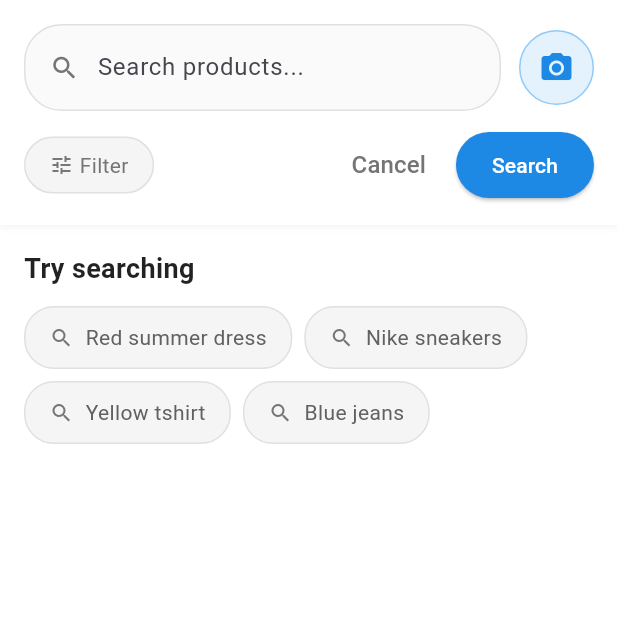
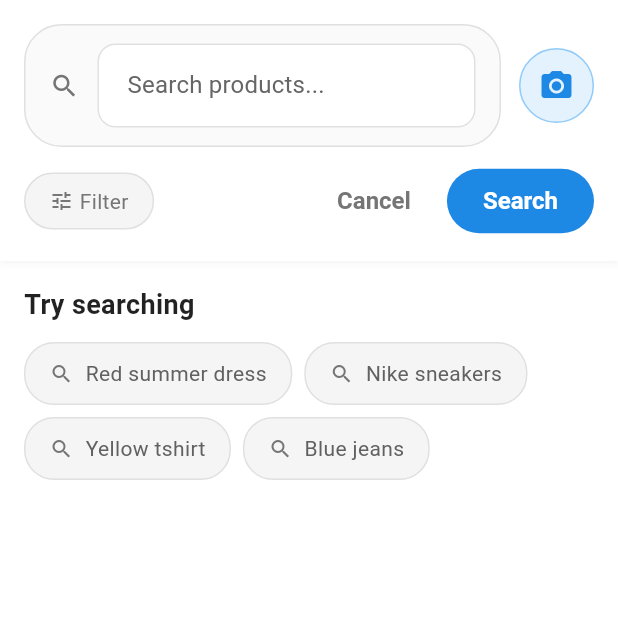
Before and after one commit to JackMoses3/Fynds, a Flutter app: the SearchScreen screen opened directly, on a phone screen of 412 x 824 dp, the top half of it. Run offline on Flutter 3.47's test engine with Material 3 defaults, Android fonts, the phone set to English and light mode, and no system bars; our stand-ins replace cached_network_image, dio, flutter_secure_storage, font_awesome_flutter, geolocator, google_sign_in and 3 more; accounts and stored records are empty; network calls fail; Roboto replaces fonts that are missing (SF Pro Display).

Commit message:
Added theme

```diff
--- a/frontend/lib/main.dart
+++ b/frontend/lib/main.dart
@@ -4,6 +4,7 @@ import 'package:fynds/services/auth/auth_service.dart';
 import 'package:fynds/navigation/app_navigation.dart';
 import 'package:shared_preferences/shared_preferences.dart';
 import 'package:fynds/screens/onboarding/style_choice_screen.dart';
+import 'package:fynds/theme/app_theme.dart';
 
 final GlobalKey<NavigatorState> navigatorKey = GlobalKey<NavigatorState>();
 const String appTitle = 'Fynds';
@@ -35,10 +36,7 @@ class MyApp extends StatelessWidget {
     return MaterialApp(
       title: 'Fynds',
       navigatorKey: navigatorKey,
-      theme: ThemeData(
-        primarySwatch: Colors.blue,
-        scaffoldBackgroundColor: const Color(0xFFF6FCFA),
-      ),
+      theme: AppTheme.lightTheme,
       initialRoute:
           onboardingDone
               ? (isAuthenticated ? '/home' : '/title')
--- /dev/null
+++ b/frontend/lib/theme/app_theme.dart
@@ -0,0 +1,276 @@
+import 'package:flutter/material.dart';
+
+class AppTheme {
+  // Primary brand colors - matching your Figma design
+  static const Color primaryColor = Color(
+    0xFFFF0048,
+  ); // Your existing pink/magenta
+  static const Color secondaryColor = Color(
+    0xFFFF1A5C,
+  ); // Slightly lighter variant
+  static const Color accentColor = Color(0xFFFF3366); // For highlights
+
+  // Surface and background colors
+  static const Color backgroundColor = Colors.white;
+  static const Color surfaceColor = Colors.white;
+  static const Color cardColor = Color(0xFFFAFAFA);
+  static const Color dividerColor = Color(0xFFE0E0E0);
+
+  // Text colors
+  static const Color textPrimary = Color(
+    0xFF1A1A1A,
+  ); // Darker black for better readability
+  static const Color textSecondary = Color(0xFF666666);
+  static const Color textDisabled = Color(0xFF9E9E9E);
+  static const Color textBody = Color(0xFF333333);
+  static const Color textOnPrimary = Colors.white;
+  static const Color textOnSurface = Color(0xFF1A1A1A);
+
+  // Interactive colors
+  static const Color buttonPrimary = primaryColor;
+  static const Color buttonSecondary = Color(
+    0xFF000000,
+  ); // Black buttons as seen in design
+  static const Color buttonDisabled = Color(0xFFE0E0E0);
+  static const Color inputBorder = Color(0xFFE0E0E0);
+  static const Color inputFocus = primaryColor;
+
+  // Status colors
+  static const Color successColor = Color(0xFF4CAF50);
+  static const Color warningColor = Color(0xFFFF9800);
+  static const Color errorColor = Color(0xFFE53E3E);
+  static const Color infoColor = Color(0xFF2196F3);
+
+  // Chip colors (for tags/categories)
+  static const Color chipBackground = Color(
+    0xFF000000,
+  ); // Black chips as seen in design
+  static const Color chipText = Colors.white;
+  static const Color chipSelectedBackground = primaryColor;
+  static const Color chipSelectedText = Colors.white;
+
+  // Get the app's color scheme
+  static ColorScheme get colorScheme => const ColorScheme(
+    brightness: Brightness.light,
+    primary: primaryColor,
+    onPrimary: textOnPrimary,
+    secondary: secondaryColor,
+    onSecondary: Colors.white,
+    tertiary: accentColor,
+    onTertiary: Colors.white,
+    error: errorColor,
+    onError: Colors.white,
+    surface: surfaceColor,
+    onSurface: textOnSurface,
+    outline: dividerColor,
+    outlineVariant: inputBorder,
+    onSurfaceVariant: textSecondary,
+  );
+
+  // Get the app's text theme
+  static TextTheme get textTheme => const TextTheme(
+    // Display styles (for large headers)
+    displayLarge: TextStyle(
+      fontSize: 57,
+      fontWeight: FontWeight.w400,
+      color: textPrimary,
+      letterSpacing: -0.25,
+    ),
+    displayMedium: TextStyle(
+      fontSize: 45,
+      fontWeight: FontWeight.w400,
+      color: textPrimary,
+    ),
+    displaySmall: TextStyle(
+      fontSize: 36,
+      fontWeight: FontWeight.w400,
+      color: textPrimary,
+    ),
+
+    // Headline styles (for section headers)
+    headlineLarge: TextStyle(
+      fontSize: 32,
+      fontWeight: FontWeight.w700,
+      color: textPrimary,
+      letterSpacing: 0.25,
+    ),
+    headlineMedium: TextStyle(
+      fontSize: 28,
+      fontWeight: FontWeight.w600,
+      color: textPrimary,
+    ),
+    headlineSmall: TextStyle(
+      fontSize: 24,
+      fontWeight: FontWeight.w600,
+      color: textPrimary,
+    ),
+
+    // Title styles (for card titles, app bars)
+    titleLarge: TextStyle(
+      fontSize: 22,
+      fontWeight: FontWeight.w600,
+      color: textPrimary,
+      letterSpacing: 0.15,
+    ),
+    titleMedium: TextStyle(
+      fontSize: 18,
+      fontWeight: FontWeight.w600,
+      color: textPrimary,
+      letterSpacing: 0.15,
+    ),
+    titleSmall: TextStyle(
+      fontSize: 16,
+      fontWeight: FontWeight.w600,
+      color: textPrimary,
+      letterSpacing: 0.1,
+    ),
+
+    // Label styles (for buttons, chips)
+    labelLarge: TextStyle(
+      fontSize: 16,
+      fontWeight: FontWeight.w600,
+      color: textPrimary,
+      letterSpacing: 0.1,
+    ),
+    labelMedium: TextStyle(
+      fontSize: 14,
+      fontWeight: FontWeight.w600,
+      color: textPrimary,
+      letterSpacing: 0.5,
+    ),
+    labelSmall: TextStyle(
+      fontSize: 12,
+      fontWeight: FontWeight.w600,
+      color: textSecondary,
+      letterSpacing: 0.5,
+    ),
+
+    // Body styles (for content text)
+    bodyLarge: TextStyle(
+      fontSize: 16,
+      fontWeight: FontWeight.w400,
+      color: textBody,
+      letterSpacing: 0.15,
+    ),
+    bodyMedium: TextStyle(
+      fontSize: 14,
+      fontWeight: FontWeight.w400,
+      color: textBody,
+      letterSpacing: 0.25,
+    ),
+    bodySmall: TextStyle(
+      fontSize: 12,
+      fontWeight: FontWeight.w400,
+      color: textSecondary,
+      letterSpacing: 0.4,
+    ),
+  );
+
+  // Get the complete theme data
+  static ThemeData get lightTheme => ThemeData(
+    useMaterial3: true,
+    colorScheme: colorScheme,
+    textTheme: textTheme,
+    fontFamily: 'SF Pro Display', // iOS-style font to match your design
+    // App Bar Theme
+    appBarTheme: const AppBarTheme(
+      backgroundColor: backgroundColor,
+      foregroundColor: textPrimary,
+      elevation: 0,
+      centerTitle: true,
+      titleTextStyle: TextStyle(
+        fontSize: 18,
+        fontWeight: FontWeight.w600,
+        color: textPrimary,
+      ),
+    ),
+
+    // Elevated Button Theme
+    elevatedButtonTheme: ElevatedButtonThemeData(
+      style: ElevatedButton.styleFrom(
+        backgroundColor: buttonPrimary,
+        foregroundColor: textOnPrimary,
+        elevation: 0,
+        padding: const EdgeInsets.symmetric(horizontal: 24, vertical: 12),
+        shape: RoundedRectangleBorder(borderRadius: BorderRadius.circular(12)),
+        textStyle: const TextStyle(fontSize: 16, fontWeight: FontWeight.w600),
+      ),
+    ),
+
+    // Outlined Button Theme (for secondary buttons)
+    outlinedButtonTheme: OutlinedButtonThemeData(
+      style: OutlinedButton.styleFrom(
+        foregroundColor: buttonSecondary,
+        side: const BorderSide(color: buttonSecondary, width: 1.5),
+        padding: const EdgeInsets.symmetric(horizontal: 24, vertical: 12),
+        shape: RoundedRectangleBorder(borderRadius: BorderRadius.circular(12)),
+        textStyle: const TextStyle(fontSize: 16, fontWeight: FontWeight.w600),
+      ),
+    ),
+
+    // Text Button Theme
+    textButtonTheme: TextButtonThemeData(
+      style: TextButton.styleFrom(
+        foregroundColor: primaryColor,
+        padding: const EdgeInsets.symmetric(horizontal: 16, vertical: 8),
+        textStyle: const TextStyle(fontSize: 16, fontWeight: FontWeight.w600),
+      ),
+    ),
+
+    // Input Decoration Theme
+    inputDecorationTheme: InputDecorationTheme(
+      filled: true,
+      fillColor: backgroundColor,
+      border: OutlineInputBorder(
+        borderRadius: BorderRadius.circular(12),
+        borderSide: const BorderSide(color: inputBorder),
+      ),
+      enabledBorder: OutlineInputBorder(
+        borderRadius: BorderRadius.circular(12),
+        borderSide: const BorderSide(color: inputBorder),
+      ),
+      focusedBorder: OutlineInputBorder(
+        borderRadius: BorderRadius.circular(12),
+        borderSide: const BorderSide(color: inputFocus, width: 2),
+      ),
+      errorBorder: OutlineInputBorder(
+        borderRadius: BorderRadius.circular(12),
+        borderSide: const BorderSide(color: errorColor),
+      ),
+      contentPadding: const EdgeInsets.symmetric(horizontal: 16, vertical: 16),
+      hintStyle: const TextStyle(color: textSecondary),
+    ),
+
+    // Card Theme
+    cardTheme: CardTheme(
+      color: cardColor,
+      elevation: 2,
+      shadowColor: Colors.black,
+      shape: RoundedRectangleBorder(borderRadius: BorderRadius.circular(16)),
+    ),
+
+    // Chip Theme
+    chipTheme: const ChipThemeData(
+      backgroundColor: chipBackground,
+      labelStyle: TextStyle(
+        color: chipText,
+        fontSize: 14,
+        fontWeight: FontWeight.w500,
+      ),
+      selectedColor: chipSelectedBackground,
+      padding: EdgeInsets.symmetric(horizontal: 12, vertical: 8),
+      shape: RoundedRectangleBorder(
+        borderRadius: BorderRadius.all(Radius.circular(20)),
+      ),
+    ),
+
+    // Bottom Navigation Bar Theme
+    bottomNavigationBarTheme: const BottomNavigationBarThemeData(
+      backgroundColor: backgroundColor,
+      selectedItemColor: primaryColor,
+      unselectedItemColor: textSecondary,
+      type: BottomNavigationBarType.fixed,
+      elevation: 8,
+    ),
+  );
+}
```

◇ ◇ ◇ ◇ ◇ ◇ ◇

• _What the task requires_
Each line in the listing either holds the word "shape" or does not. Report how many do, as a bare number.

• _Task result_
4